Amy: I hope that you’ll find some time to draw and take that train ride with your sister! Many of your protagonists possess strong sibling relationships that help sustain them through very challenging circumstances. Will you tell us about your portrayal of realistic yet tender, devoted sibling relationships?
Cynthia: My childhood, while far, far from perfect, was nonetheless totally magical. And my brother and sister were a part of that magic, so I really like writing about siblings. Of course I love my brother and sister a lot…more some days than others – I guess that’s where the “realistic” parts come from.
Amy: I love your point that life, while imperfect, may still be magical. American and world history are filled with imperfections, and yet you write historical fiction that is nonetheless magical…Little known chapters of history often undergird your novels. How would you describe your relationship with the research process? Do you have any words of advice for other writers who need to do intensive research?
Cynthia: I just read a 1,000-page historical book to help me write a novel that’s less than 150 pages. The history book is backstory for one of my main characters, and I didn’t feel I could write my novel without this backstory. I get really involved in the research, and I’d say it takes up as much time as the actual writing.
I also do a lot of interviews. My only advice would be to treat your interviewees like the royalty they are. I recently watched a video featuring short-story writer George Saunders. He used the phrase “intuit their expansiveness.” I LOVE that phrase, and I think it’s a good idea to intuit the expansiveness of your interviewees. They turn out to be such wonderful and generous people, as well as unique and full of great depth of emotion.
Amy: “Intuit their expansiveness” — that’s wonderful advice for any writer. What keeps you writing for children? Do you have any interest in writing another adult novel?

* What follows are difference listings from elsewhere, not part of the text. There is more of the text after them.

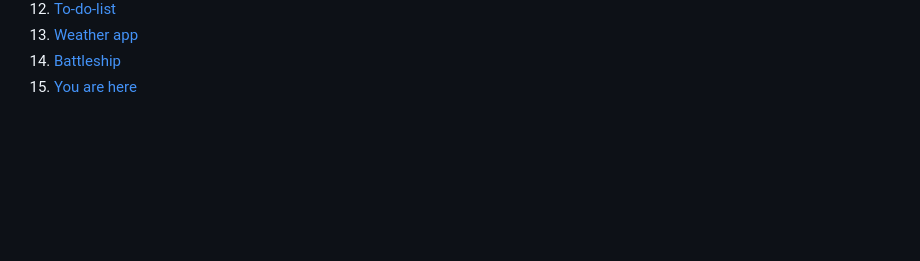
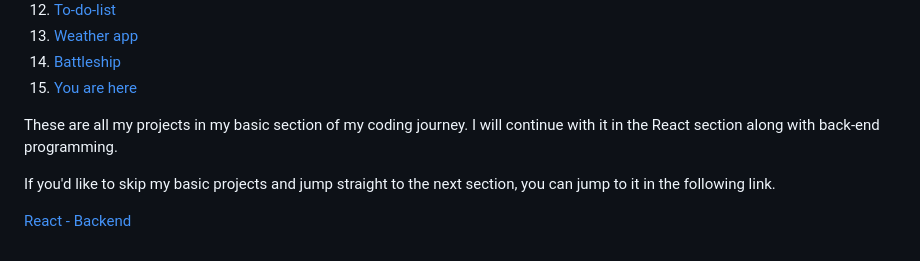
Before and after one commit to hroglardev/Lucas-Cubile, a Markdown page: README.md, the part around the change. Rendered like a GitHub page; blank space fills up the shorter version.

Commit message:
docs: :memo: Finish documentation

```diff
--- a/README.md
+++ b/README.md
@@ -66,3 +66,9 @@ Checkout my other projects in order to see my evolution:
   <li><a href="https://github.com/hroglardev/Battleship" target="_blank">Battleship</a></li>
   <li><a href="https://github.com/hroglardev/Lucas-Cubile" target="_blank">You are here</a></li>
 </ol>
+
+These are all my projects in my basic section of my coding journey. I will continue with it in the React section along with back-end programming.
+
+If you'd like to skip my basic projects and jump straight to the next section, you can jump to it in the following link.
+
+<a href="https://github.com/hroglardev/CV-creator" target="_blank">React - Backend</a>
```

Cynthia: I love writing for children! I don’t have a particular interest in writing another adult novel, but I would never say never. If a story idea came to me, I would gladly do another adult book. It seems like it’s fairly common for me to run a story idea by my editor, and she thinks it sounds too adult for kids. Like I wanted to write about the Battle of Stalingrad from the POV of a young boy, but she didn’t really see how it could be a children’s story. I had even started studying the Russian language a bit.
Amy: What are you working on now? What do readers have to look forward to?

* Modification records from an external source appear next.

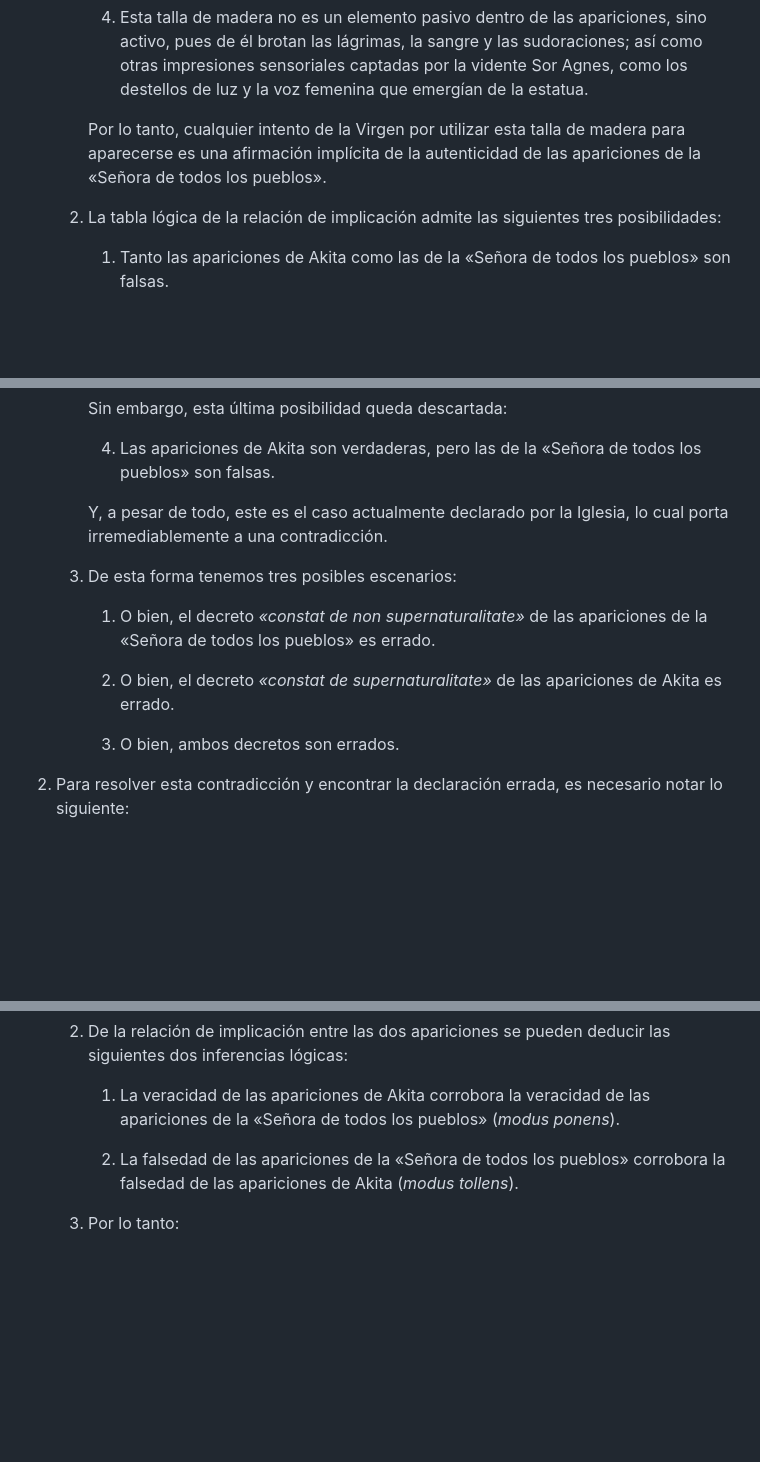
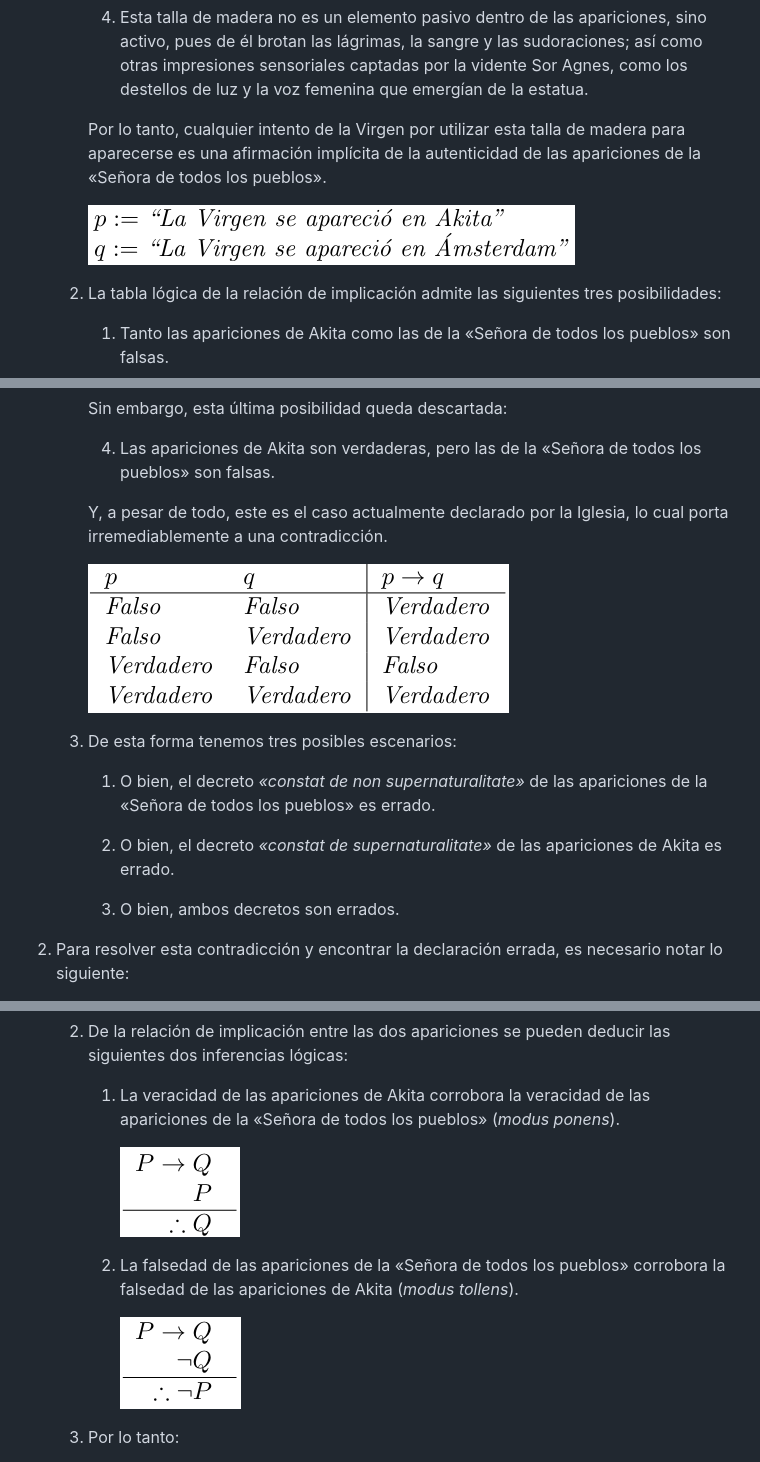
Before and after one commit to yoyjexz/adversus-haereses-mariologicas, a Markdown page: docs/md/abjuracion-akita.md, 3 parts joined by grey strips. Drawn GitHub-style; pictures changed too: img/abjuracion-akita/definition.png (added), img/abjuracion-akita/logic-table.png (added), img/abjuracion-akita/modus-ponens.png (added); blank space fills up the shorter version.

Commit message:
Improved Marked with footers, styles and pictures for Akita's article.

```diff
--- a/docs/md/abjuracion-akita.md
+++ b/docs/md/abjuracion-akita.md
@@ -38,6 +38,8 @@ Afirmo que la falsedad de las apariciones se puede demostrar infaliblemente:
 
       Por lo tanto, cualquier intento de la Virgen por utilizar esta talla de madera para aparecerse es una afirmación implícita de la autenticidad de las apariciones de la «Señora de todos los pueblos».
 
+      ![Definición de las proposiciones](/img/abjuracion-akita/definition.png "Definición")
+
    2. La tabla lógica de la relación de implicación admite las siguientes tres posibilidades:
 
       1. Tanto las apariciones de Akita como las de la «Señora de todos los pueblos» son falsas.
@@ -52,6 +54,8 @@ Afirmo que la falsedad de las apariciones se puede demostrar infaliblemente:
 
       Y, a pesar de todo, este es el caso actualmente declarado por la Iglesia, lo cual porta irremediablemente a una contradicción.
 
+      ![Implicación](/img/abjuracion-akita/logic-table.png "Implicación")
+
    3. De esta forma tenemos tres posibles escenarios:
 
       1. O bien, el decreto *«constat de non supernaturalitate»* de las apariciones de la «Señora de todos los pueblos» es errado.
@@ -59,6 +63,7 @@ Afirmo que la falsedad de las apariciones se puede demostrar infaliblemente:
       2. O bien, el decreto *«constat de supernaturalitate»* de las apariciones de Akita es errado.
 
       3. O bien, ambos decretos son errados.
+
 
 2. Para resolver esta contradicción y encontrar la declaración errada, es necesario notar lo siguiente:
 
@@ -84,7 +89,12 @@ Afirmo que la falsedad de las apariciones se puede demostrar infaliblemente:
 
       1. La veracidad de las apariciones de Akita corrobora la veracidad de las apariciones de la «Señora de todos los pueblos» (*modus ponens*).
 
+
+         ![Modus Ponens](/img/abjuracion-akita/modus-ponens.png "Modus Ponens")
+
       2. La falsedad de las apariciones de la «Señora de todos los pueblos» corrobora la falsedad de las apariciones de Akita (*modus tollens*).
+
+         ![Modus Tollens](/img/abjuracion-akita/modus-tollens.png "Modus Tollens")
 
    3. Por lo tanto:
 
```
Also changed, not shown: other parts of docs/md/abjuracion-akita.md (+3 -3 lines), 1 other file.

Cynthia: Checked just went into copy-editing, so while I wait for the copy-edited version, I’m working on a novel about a Japanese American girl whose father renounces his American citizenship while incarcerated during WWII. Several thousand Japanese Americans did just that. At the moment I’m working on deepening the girl’s character, or intuiting her expansiveness. It’s coming in fits and starts.
Amy: Is there anything that you’d like to add?

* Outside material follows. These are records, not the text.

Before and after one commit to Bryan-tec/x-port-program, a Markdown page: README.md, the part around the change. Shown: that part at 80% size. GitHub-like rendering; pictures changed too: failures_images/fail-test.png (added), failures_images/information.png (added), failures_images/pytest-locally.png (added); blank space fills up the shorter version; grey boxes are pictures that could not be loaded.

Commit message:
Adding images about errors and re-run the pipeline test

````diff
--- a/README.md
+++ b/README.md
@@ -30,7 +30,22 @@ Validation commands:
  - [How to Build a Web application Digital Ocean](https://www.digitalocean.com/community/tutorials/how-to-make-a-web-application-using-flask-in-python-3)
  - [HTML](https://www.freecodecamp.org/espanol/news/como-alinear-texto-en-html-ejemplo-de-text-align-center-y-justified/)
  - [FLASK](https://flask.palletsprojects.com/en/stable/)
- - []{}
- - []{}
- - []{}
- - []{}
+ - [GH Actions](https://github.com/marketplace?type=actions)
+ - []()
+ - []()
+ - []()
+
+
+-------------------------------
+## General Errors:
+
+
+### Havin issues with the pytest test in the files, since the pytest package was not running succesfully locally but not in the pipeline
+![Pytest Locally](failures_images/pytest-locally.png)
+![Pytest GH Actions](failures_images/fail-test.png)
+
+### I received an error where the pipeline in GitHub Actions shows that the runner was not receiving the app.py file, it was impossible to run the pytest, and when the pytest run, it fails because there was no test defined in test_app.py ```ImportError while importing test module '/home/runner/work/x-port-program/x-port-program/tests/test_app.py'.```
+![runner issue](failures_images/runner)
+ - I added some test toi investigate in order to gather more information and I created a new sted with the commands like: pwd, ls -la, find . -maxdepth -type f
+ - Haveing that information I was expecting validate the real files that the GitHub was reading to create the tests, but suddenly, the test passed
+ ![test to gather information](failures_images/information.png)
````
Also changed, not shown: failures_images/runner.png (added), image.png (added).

Cynthia: Hmmm, well, right now I’m into the concept of serendipity. I’d been worrying because I didn’t see how I was going to get firsthand information on what Hiroshima was like after the war for my current project. I didn’t know who I could interview. And then a translator who is generously helping me with the project happened to mention that she has friends whose parents come from Hiroshima, and they could help me.
Sometimes when you’re writing a novel, things just fall into place in a miraculous way. Seeing this happen is one of the best parts of writing a book. And THEN I found a woman whose parents renounced their citizenship AND they went to the Hiroshima area after the war! Sometimes it’s simply amazing how the world blooms around you when you are searching for something.
Amy: Thank you, Cynthia, and I wish you much continued serendipity!
To find out more about Cynthia, please go to http://www.cynthiakadohata.com. And be on the look-out for her next novel, Checked, in February 2018!
Until we meet again,